When I was about five years old and discouraged about some relationship with another child, I asked my parents how to make a friend. My parents were both young, in their twenties, but on this subject they were wise beyond their years.
“To make a friend, be a friend.”
Did my mother say it, or my father?
I can’t remember, but I do remember trying to puzzle out what those words meant.
How do I be a friend? How does a person “be”?
My first take on this advice was simply to “be nice” to someone I wanted to play with. Say “hi” and smile.
Often, this worked out well.
But in school it didn’t take long to discover that some kids didn’t respond. A few were even dismissive. They were the popular ones who had “fans” they enjoyed favoring or disfavoring. I began to recognize that school had a pecking order, and while I was not at the bottom, I would likely never make it to the top. I wrote about this dawning awareness in my childhood memoir.
I recently read an article in The Atlantic that convinced me that children today may have even more trouble adjusting to the social side of school than I did — and the the social side is absolutely crucial to the academic side. In “The Real Reason Kids Don’t Like School,” columnist Arthur Brooks says,
Having spent so much of my life on college campuses, I can attest that the need for a best friend does not end after high school. And having just moved to a new community, I feel just a little of the social anxiety that comes from unfamiliarity and uncertainty. “What has changed? Will my old friends still want to hang out with me. Will I be able to make new friends? That question has been answered due to the quality of people in our new environment. We are so lucky that we found a house that shares a wall with these two people.
By having two generous and fun friends we already knew, people who were six months ahead of us in getting to know the rest of the community, we had a great advantage when it came to making other friends. Jack and Gloria invited us to meals with their Lititz friends and introduced me to pickleball, a sport that feels just right for this stage in life. Having a regular time on the courts with the other people nearby who are learning the sport was an automatic entry to an existing social circle.

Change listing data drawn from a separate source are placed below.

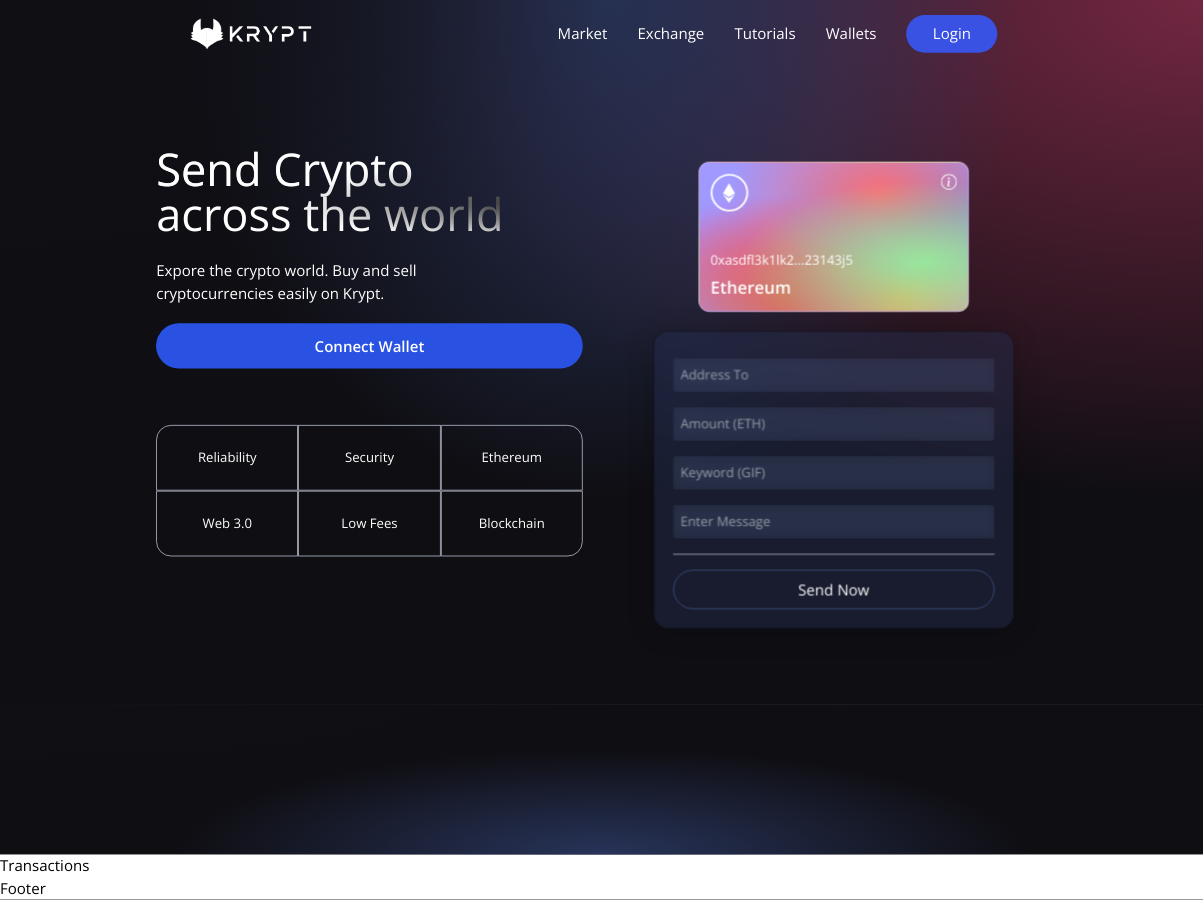
Repository: stephan-chiorean/krypt
Page: / (app in client/)
These files come from the project's save history. The page is drawn as it stood at one moment and after the next save; the edit follows.
The browser window is 1280 px wide. The pictures show the whole page, at 94% of full size.
The project was rebuilt for these pictures with package versions that can differ from the ones it lists, and the page was loaded fresh each time. Also part of the build but not shown: client/vite.config.js, client/src/components/Loader.jsx.

Above is the page before, as saved 2023-03-29 19:05:40.

After the next save:
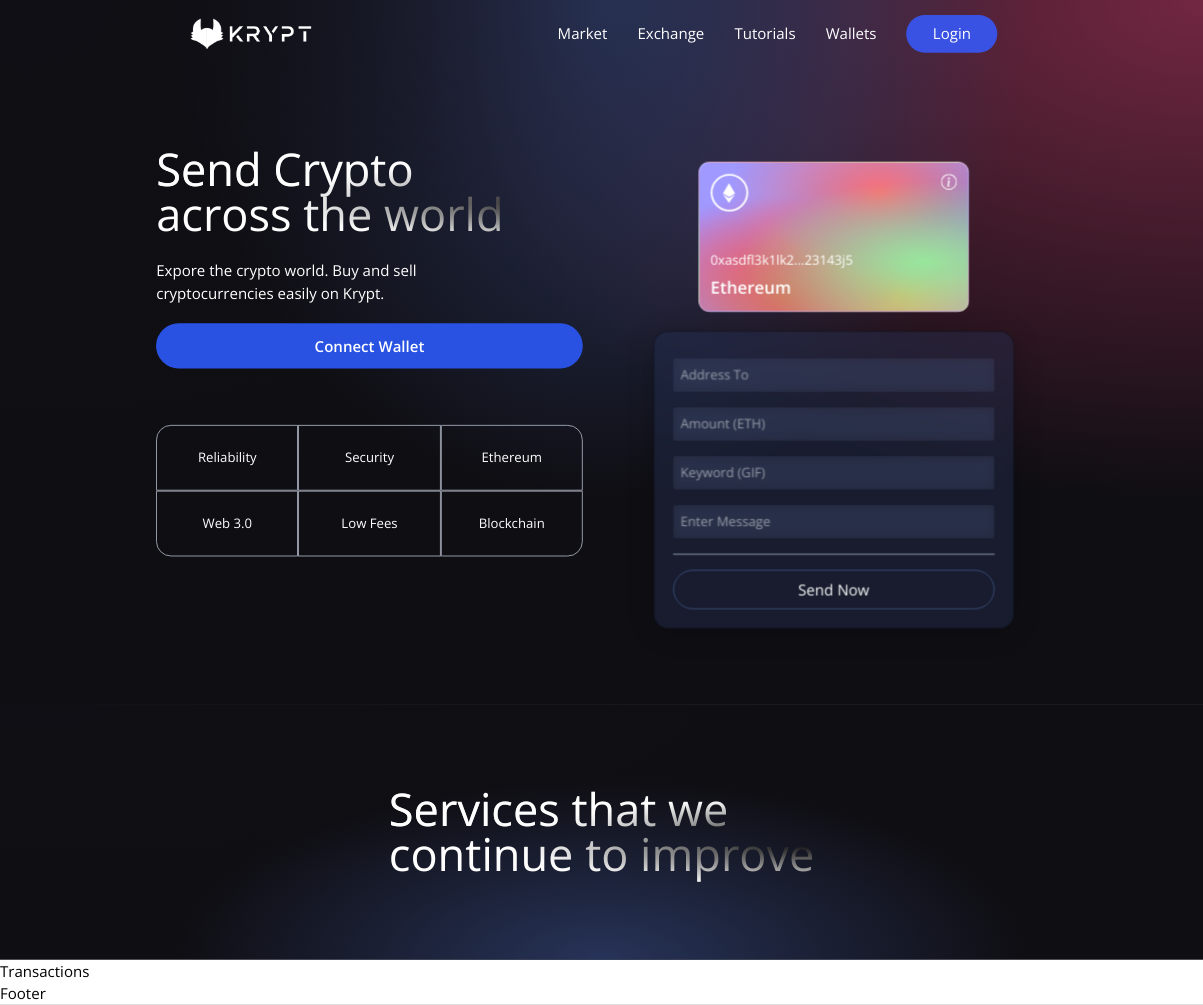
Saved 83 s later.
--- a/client/src/components/Services.jsx
+++ b/client/src/components/Services.jsx
@@ -6,6 +6,14 @@ export default() => {
   return (
     <div className="flex w-full justify-center items-center gradient-bg-services">
       <div className="flex md:flex-row flex-col items-center justify-between md:p-20 py-12 px-4">
+        <div className="flex-1 flex flex-col justify-start items-start">
+          <h1 className="text-white text-3xl sm:text-5xl py-2 text-gradient">
+            Services that we
+            <br />
+            continue to improve
+          </h1>
+
+        </div>
 
       </div>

I was also excited to join my three closest friends (above) from college and to close another circle. All of us grew up in Lancaster County, but we didn’t know each other until we enrolled at Eastern Mennonite College (now University). After we graduated, we scattered — first living in Virginia, then heading to graduate schools in New York, Texas, and Utah. Then we took jobs in Indiana, Virginia, and Pennsylvania. As we retired, we eventually all found our ways back to Pennsylvania. Now we can gather around a table in Lancaster, State College, Lititz, or Mount Joy and pick up just where we left off last time. We’ve already had two lovely long lunches, and we’re looking forward to a third in September. We can also do spontaneous get-to-gethers with one or more members of this group.
Of course, the greatest privilege of our new location is the proximity to family — “old friends” of the most lasting type of all. My mother and three siblings and I all have Lititz addresses, and we have seen each other many times in the three months since Stuart and I moved north. Once was an all-family extravaganza on my sister Sue’s farm, one was a birthday breakfast, some were bike rides, and granddaughter play dates, and some were meals. I feel so blessed to be able to say truthfully: my siblings and my mother are some of my best friends.
As blessed as I feel about old friends and family, I also want to make new ones. One reason we moved, at ages 75 and 72 (instead of waiting 10 or 15 more years), was that we want to take advantage of the new location to find new recreation, church, and even professional relationships.
It helps, also, to live in a place, Warwick Woodlands, where the design of spaces and staff focuses on privacy within community, giving the residents access to a directory, and multiple invitations to events from Happy Hour to bocce, to book clubs, Bible studies, and much more. You choose how to connect and with whom, but the parade of possibilities dazzles. It will take years to find our favorite activities and share them with new friends.
New online friends
Whatever downsides social media bring (many!), most of us still have favorite online places to hang out online because our lives have been enriched by connecting across many miles and by meeting people we otherwise would never know. Every time I hit “publish” on this blog, 700 people get a message because they signed up to get “Magical Memoir Moments” (in the purple box on the right-hand side of this page). Some of those people found the blog by reading my first book, BLUSH; some are looking forward to the publication of THE MINDFUL GRANDPARENT. And some of those live near Lancaster, PA, my new home area.
So imagine my delight when one of those people, Melinda DiBernado, who read BLUSH and follows this blog, asked if we could meet up. We chose the iconic Tomato Pie Cafe, a mile away from my house, and Melinda invited a friend, Jane. What fun we had comparing our respective childhoods in the area and our careers in education and church work. The 1.5 hours flew by.
I am so grateful that this medium has brought people like Melinda and Jane into my life and hope to meet other readers and writers in central PA as my new book gets closer to the publication date. And that means I am also so grateful for you, dear reader, whether you live in Pennsylvania, Virginia, Indiana, or as far away as South Africa or the UK. As the old song says, “Make new friends, but keep the old. The one is silver and the other gold.”